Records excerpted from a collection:

:::

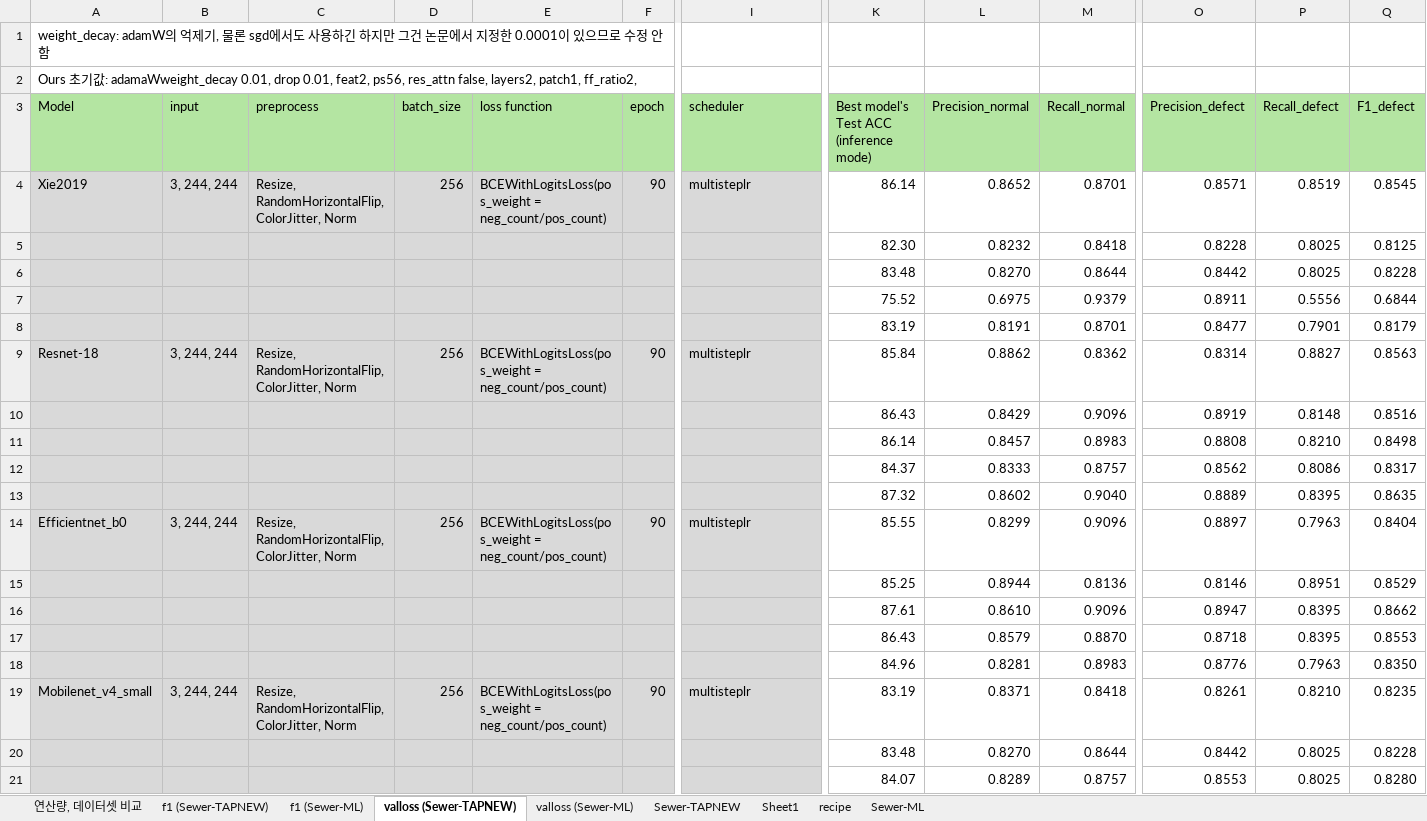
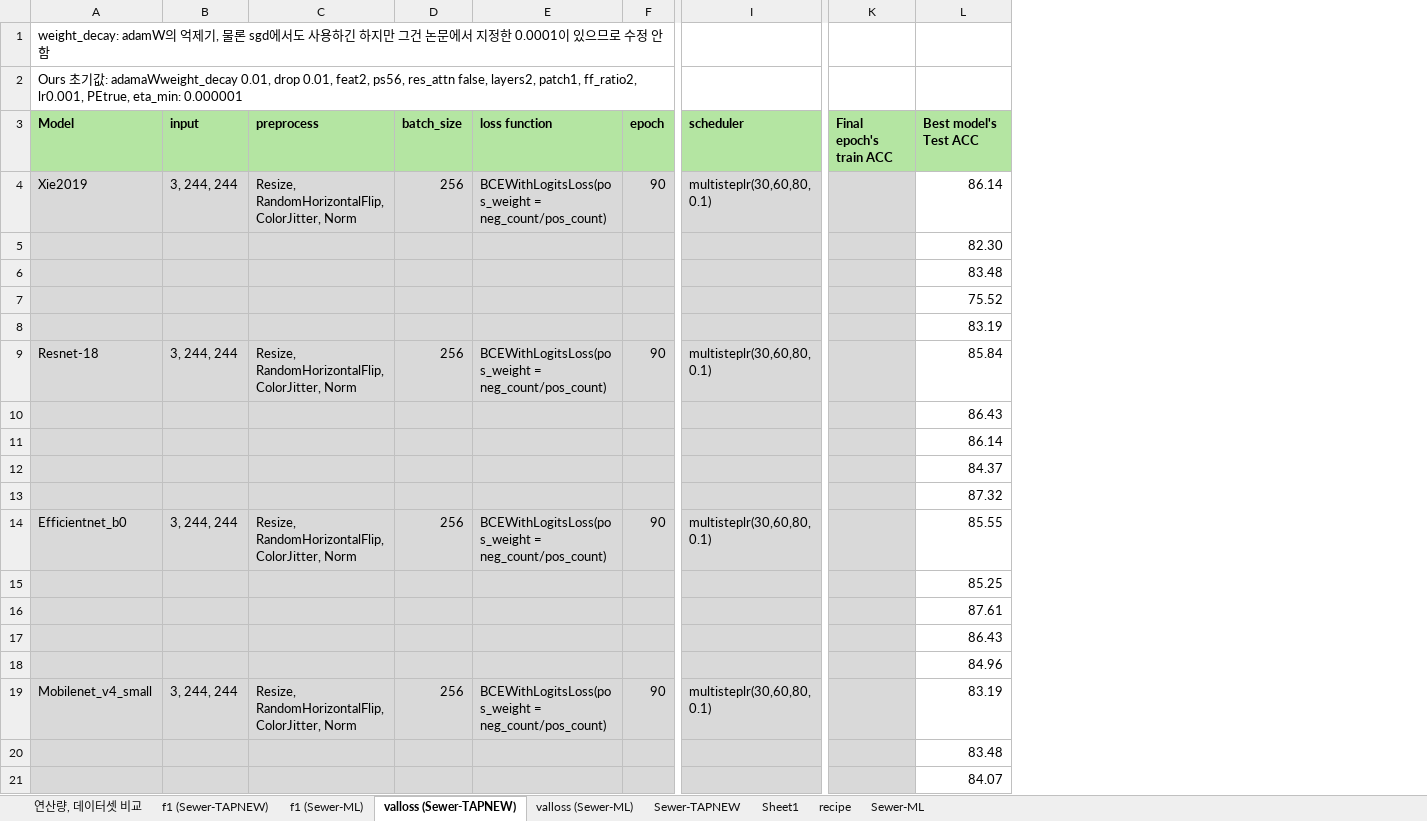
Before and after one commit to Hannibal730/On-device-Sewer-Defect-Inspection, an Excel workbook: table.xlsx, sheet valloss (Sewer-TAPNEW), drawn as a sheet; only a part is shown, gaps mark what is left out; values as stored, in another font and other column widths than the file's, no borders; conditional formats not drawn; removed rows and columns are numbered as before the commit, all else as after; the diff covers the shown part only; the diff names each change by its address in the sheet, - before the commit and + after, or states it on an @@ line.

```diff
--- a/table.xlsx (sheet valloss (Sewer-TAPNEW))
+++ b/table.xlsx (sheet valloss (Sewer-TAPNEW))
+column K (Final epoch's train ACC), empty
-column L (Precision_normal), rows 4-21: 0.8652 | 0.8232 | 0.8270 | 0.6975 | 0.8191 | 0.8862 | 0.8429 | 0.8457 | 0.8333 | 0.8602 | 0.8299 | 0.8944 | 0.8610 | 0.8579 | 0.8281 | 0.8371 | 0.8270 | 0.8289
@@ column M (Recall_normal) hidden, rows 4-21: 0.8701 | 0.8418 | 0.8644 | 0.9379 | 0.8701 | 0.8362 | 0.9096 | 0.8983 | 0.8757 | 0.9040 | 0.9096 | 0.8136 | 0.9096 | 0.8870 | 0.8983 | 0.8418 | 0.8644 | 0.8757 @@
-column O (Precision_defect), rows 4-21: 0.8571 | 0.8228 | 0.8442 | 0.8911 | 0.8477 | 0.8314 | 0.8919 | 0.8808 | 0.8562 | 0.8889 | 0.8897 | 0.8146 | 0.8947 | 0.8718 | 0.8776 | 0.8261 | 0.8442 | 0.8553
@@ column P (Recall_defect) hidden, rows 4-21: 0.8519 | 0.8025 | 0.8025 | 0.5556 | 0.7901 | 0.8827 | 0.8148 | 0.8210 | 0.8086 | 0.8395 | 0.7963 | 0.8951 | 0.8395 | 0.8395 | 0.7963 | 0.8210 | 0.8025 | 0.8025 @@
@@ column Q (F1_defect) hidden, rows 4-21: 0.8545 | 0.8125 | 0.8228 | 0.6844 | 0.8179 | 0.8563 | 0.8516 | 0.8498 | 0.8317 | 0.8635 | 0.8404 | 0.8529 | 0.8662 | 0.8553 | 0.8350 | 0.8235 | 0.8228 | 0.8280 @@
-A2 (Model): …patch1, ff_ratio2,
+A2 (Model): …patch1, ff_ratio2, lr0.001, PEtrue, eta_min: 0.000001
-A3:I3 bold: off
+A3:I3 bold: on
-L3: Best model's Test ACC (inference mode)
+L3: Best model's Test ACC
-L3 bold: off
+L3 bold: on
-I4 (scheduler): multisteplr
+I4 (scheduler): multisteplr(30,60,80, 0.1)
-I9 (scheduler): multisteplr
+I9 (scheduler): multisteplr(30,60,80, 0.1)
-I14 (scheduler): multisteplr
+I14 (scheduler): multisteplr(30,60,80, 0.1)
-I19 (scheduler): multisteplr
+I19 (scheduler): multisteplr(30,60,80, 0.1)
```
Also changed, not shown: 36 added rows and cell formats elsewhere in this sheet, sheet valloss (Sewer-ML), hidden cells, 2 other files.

:::

Exercise brief >>
Return each line of the data that contains the string "multisteplr".

Answer area >>
-I4 (scheduler): multisteplr
+I4 (scheduler): multisteplr(30,60,80, 0.1)
-I9 (scheduler): multisteplr
+I9 (scheduler): multisteplr(30,60,80, 0.1)
-I14 (scheduler): multisteplr
+I14 (scheduler): multisteplr(30,60,80, 0.1)
-I19 (scheduler): multisteplr
+I19 (scheduler): multisteplr(30,60,80, 0.1)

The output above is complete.